Items from a data source:
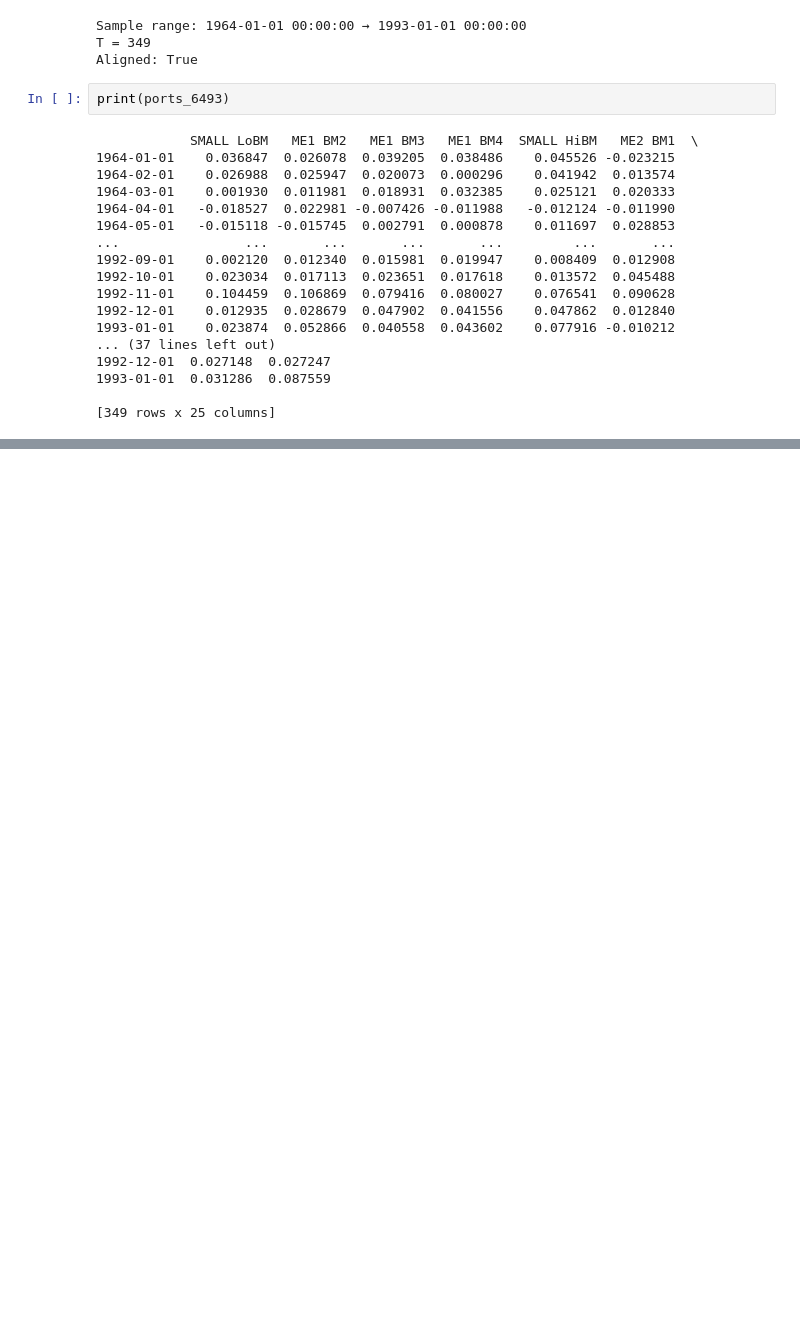
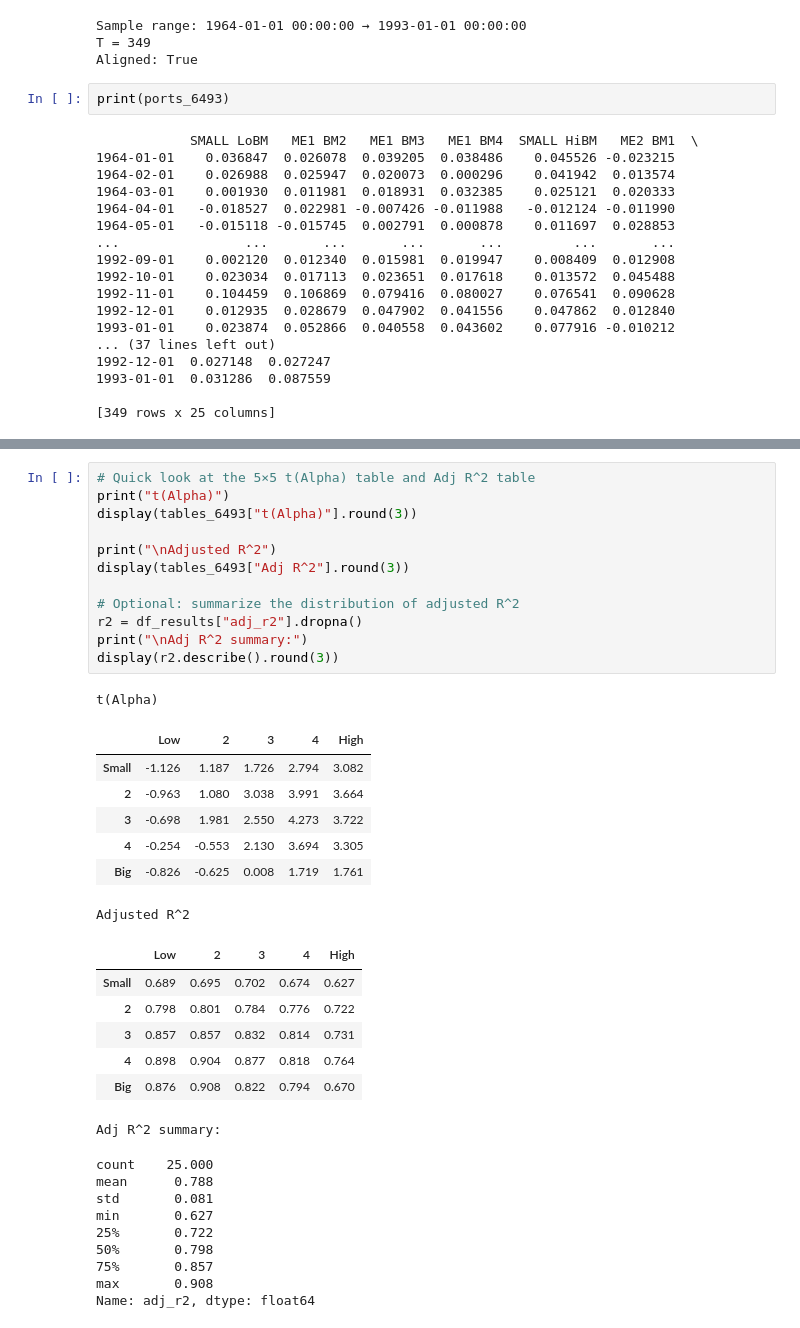
Before and after one commit to gabbitto257/asset-allocation-and-investment-strategies, a Jupyter notebook: Assignment 2/Assignment 2.ipynb, the cells around one changed output, grey strips where cells are left out. Saved outputs shown, nothing was run; the diff lists cells and outputs as text; blank space fills up the shorter version.

```diff
--- a/Assignment 2/Assignment 2.ipynb
+++ b/Assignment 2/Assignment 2.ipynb
@@ -296,0 +458,37 @@ tables_6493["Beta (rmrf)"]
+# %%
+# Quick look at the 5×5 t(Alpha) table and Adj R^2 table
+print("t(Alpha)")
+display(tables_6493["t(Alpha)"].round(3))
+
+print("\nAdjusted R^2")
+display(tables_6493["Adj R^2"].round(3))
+
+# Optional: summarize the distribution of adjusted R^2
+r2 = df_results["adj_r2"].dropna()
+print("\nAdj R^2 summary:")
+display(r2.describe().round(3))
+# %% [output]
+t(Alpha)
+|  | Low | 2 | 3 | 4 | High |
+| Small | -1.126 | 1.187 | 1.726 | 2.794 | 3.082 |
+| 2 | -0.963 | 1.080 | 3.038 | 3.991 | 3.664 |
+| 3 | -0.698 | 1.981 | 2.550 | 4.273 | 3.722 |
+| 4 | -0.254 | -0.553 | 2.130 | 3.694 | 3.305 |
+| Big | -0.826 | -0.625 | 0.008 | 1.719 | 1.761 |
+Adjusted R^2
+|  | Low | 2 | 3 | 4 | High |
+| Small | 0.689 | 0.695 | 0.702 | 0.674 | 0.627 |
+| 2 | 0.798 | 0.801 | 0.784 | 0.776 | 0.722 |
+| 3 | 0.857 | 0.857 | 0.832 | 0.814 | 0.731 |
+| 4 | 0.898 | 0.904 | 0.877 | 0.818 | 0.764 |
+| Big | 0.876 | 0.908 | 0.822 | 0.794 | 0.670 |
+Adj R^2 summary:
+count    25.000
+mean      0.788
+std       0.081
+min       0.627
+25%       0.722
+50%       0.798
+75%       0.857
+max       0.908
+Name: adj_r2, dtype: float64
```
Also changed, not shown: parts of 15 cells of this notebook.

> [WHAT YOU HAVE TO DO]: Omit every picture, then repeat the remaining data exactly as it appears above.

> [SOLUTION]:
Before and after one commit to gabbitto257/asset-allocation-and-investment-strategies, a Jupyter notebook: Assignment 2/Assignment 2.ipynb, the cells around one changed output, grey strips where cells are left out. Saved outputs shown, nothing was run; the diff lists cells and outputs as text; blank space fills up the shorter version.

```diff
--- a/Assignment 2/Assignment 2.ipynb
+++ b/Assignment 2/Assignment 2.ipynb
@@ -296,0 +458,37 @@ tables_6493["Beta (rmrf)"]
+# %%
+# Quick look at the 5×5 t(Alpha) table and Adj R^2 table
+print("t(Alpha)")
+display(tables_6493["t(Alpha)"].round(3))
+
+print("\nAdjusted R^2")
+display(tables_6493["Adj R^2"].round(3))
+
+# Optional: summarize the distribution of adjusted R^2
+r2 = df_results["adj_r2"].dropna()
+print("\nAdj R^2 summary:")
+display(r2.describe().round(3))
+# %% [output]
+t(Alpha)
+|  | Low | 2 | 3 | 4 | High |
+| Small | -1.126 | 1.187 | 1.726 | 2.794 | 3.082 |
+| 2 | -0.963 | 1.080 | 3.038 | 3.991 | 3.664 |
+| 3 | -0.698 | 1.981 | 2.550 | 4.273 | 3.722 |
+| 4 | -0.254 | -0.553 | 2.130 | 3.694 | 3.305 |
+| Big | -0.826 | -0.625 | 0.008 | 1.719 | 1.761 |
+Adjusted R^2
+|  | Low | 2 | 3 | 4 | High |
+| Small | 0.689 | 0.695 | 0.702 | 0.674 | 0.627 |
+| 2 | 0.798 | 0.801 | 0.784 | 0.776 | 0.722 |
+| 3 | 0.857 | 0.857 | 0.832 | 0.814 | 0.731 |
+| 4 | 0.898 | 0.904 | 0.877 | 0.818 | 0.764 |
+| Big | 0.876 | 0.908 | 0.822 | 0.794 | 0.670 |
+Adj R^2 summary:
+count    25.000
+mean      0.788
+std       0.081
+min       0.627
+25%       0.722
+50%       0.798
+75%       0.857
+max       0.908
+Name: adj_r2, dtype: float64
```
Also changed, not shown: parts of 15 cells of this notebook.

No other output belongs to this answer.